Schofield suggested that it was time to end peacekeeping altogether. The practice of peacekeeping came out of the idea that we needed to avoid nuclear war and later to stop genocide, but the Cold War ended and “Canada doesn’t have the political clout to stop genocide.”

Advocating a brand of “expeditionary anti-terrorism” as a potential new direction of Canada’s military forces, Schofield suggested that Canada could act in a pre-emptive manner, sending soldiers on missions to locate weapons of mass destruction around the world so as to prevent their being used. Military policy should be anticipatory and adapted to the realities of a changing world.

Daniel Bon, the Director-General for Policy-Making at the Department of National Defence, argued that Canada should not change the nature of peacekeeping missions. He did express concern that Canada’s efforts overseas were not being noticed by the global community, and in particular, the European Union.

Citing Canada’s presence in Bosnia as an example, Bon said “the United States had no ground troops and got the credit. Canada had two battalions and got none.” Nonetheless, Bon said, the DND’s commitment to peacekeeping was solid.

The safety of Canada’s troops was clearly a major concern for the panelists. Another speaker, Stephane Roussel, chair of Canadian Foreign Policy and Defense Research at the Université du Québec à Montréal, noted that “the Canadian people have never paid the price for a lack of funding, but the Canadian forces have paid that price.”

Sokolsky added that he thought it was essential that military policy-makers avoid what he called “the Dieppe mentality, [in which] unprepared troops are deployed for political reasons.” Military policy had to be reviewed to avoid the scenario in which politicians have the ability to “glibly send our troops into danger.”

In the afternoon session, delegates split up in to two groups to follow up on the ideas from the morning. Students gave short presentations to begin the debates and each participant was encouraged to contribute to the discussion.

“I really found these sessions interesting. There are a lot of different perspectives in this room,” said Tsui, a student from the University of Toronto.

Captain André Berdais, a public affairs officer with the DND, sat in on the conference and said that the debates offered his department valuable information as to how the Canadian military is seen by civilians.
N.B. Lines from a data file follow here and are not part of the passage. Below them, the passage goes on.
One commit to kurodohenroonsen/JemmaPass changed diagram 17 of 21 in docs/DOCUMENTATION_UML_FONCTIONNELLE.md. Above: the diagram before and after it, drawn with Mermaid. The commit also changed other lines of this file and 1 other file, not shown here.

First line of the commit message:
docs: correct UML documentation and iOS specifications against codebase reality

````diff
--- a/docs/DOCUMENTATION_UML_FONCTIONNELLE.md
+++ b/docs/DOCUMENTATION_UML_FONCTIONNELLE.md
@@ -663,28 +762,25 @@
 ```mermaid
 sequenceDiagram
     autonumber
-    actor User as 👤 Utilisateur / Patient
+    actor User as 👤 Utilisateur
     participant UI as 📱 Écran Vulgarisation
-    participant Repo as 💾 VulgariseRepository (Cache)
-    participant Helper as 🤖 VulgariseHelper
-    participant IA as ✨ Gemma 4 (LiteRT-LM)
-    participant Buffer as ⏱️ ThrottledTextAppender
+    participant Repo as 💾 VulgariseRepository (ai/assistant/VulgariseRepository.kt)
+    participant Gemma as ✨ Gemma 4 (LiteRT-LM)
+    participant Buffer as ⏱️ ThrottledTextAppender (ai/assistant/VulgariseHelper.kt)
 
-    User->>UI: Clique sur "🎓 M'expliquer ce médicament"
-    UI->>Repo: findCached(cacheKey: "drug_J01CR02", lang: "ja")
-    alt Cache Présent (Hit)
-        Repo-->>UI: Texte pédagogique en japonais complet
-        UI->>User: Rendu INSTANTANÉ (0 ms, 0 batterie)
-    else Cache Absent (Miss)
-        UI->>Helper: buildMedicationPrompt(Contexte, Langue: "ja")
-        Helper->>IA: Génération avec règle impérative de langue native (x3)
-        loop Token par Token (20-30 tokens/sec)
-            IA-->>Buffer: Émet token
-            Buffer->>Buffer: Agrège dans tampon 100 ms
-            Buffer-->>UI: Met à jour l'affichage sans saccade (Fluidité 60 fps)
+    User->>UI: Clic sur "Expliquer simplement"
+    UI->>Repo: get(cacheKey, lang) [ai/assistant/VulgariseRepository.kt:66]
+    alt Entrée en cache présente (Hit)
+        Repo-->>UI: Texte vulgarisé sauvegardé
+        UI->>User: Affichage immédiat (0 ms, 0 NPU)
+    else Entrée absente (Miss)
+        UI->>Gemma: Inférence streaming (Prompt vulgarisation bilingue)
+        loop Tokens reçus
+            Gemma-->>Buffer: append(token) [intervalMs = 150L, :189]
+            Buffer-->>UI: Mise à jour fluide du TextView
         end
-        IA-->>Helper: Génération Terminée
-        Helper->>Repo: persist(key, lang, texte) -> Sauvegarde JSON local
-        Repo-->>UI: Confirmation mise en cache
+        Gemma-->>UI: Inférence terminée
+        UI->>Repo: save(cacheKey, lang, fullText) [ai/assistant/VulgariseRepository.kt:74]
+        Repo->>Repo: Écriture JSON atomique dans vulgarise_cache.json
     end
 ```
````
The DND contributed to the conference both financially and logistically. “We’re always listening and want to hear what Canadians expect from our department, and we really appreciate input we got this weekend.”

Concordia student Melanie Anestis, co-coordinator of the conference, was pleased with both the attendance and the feedback.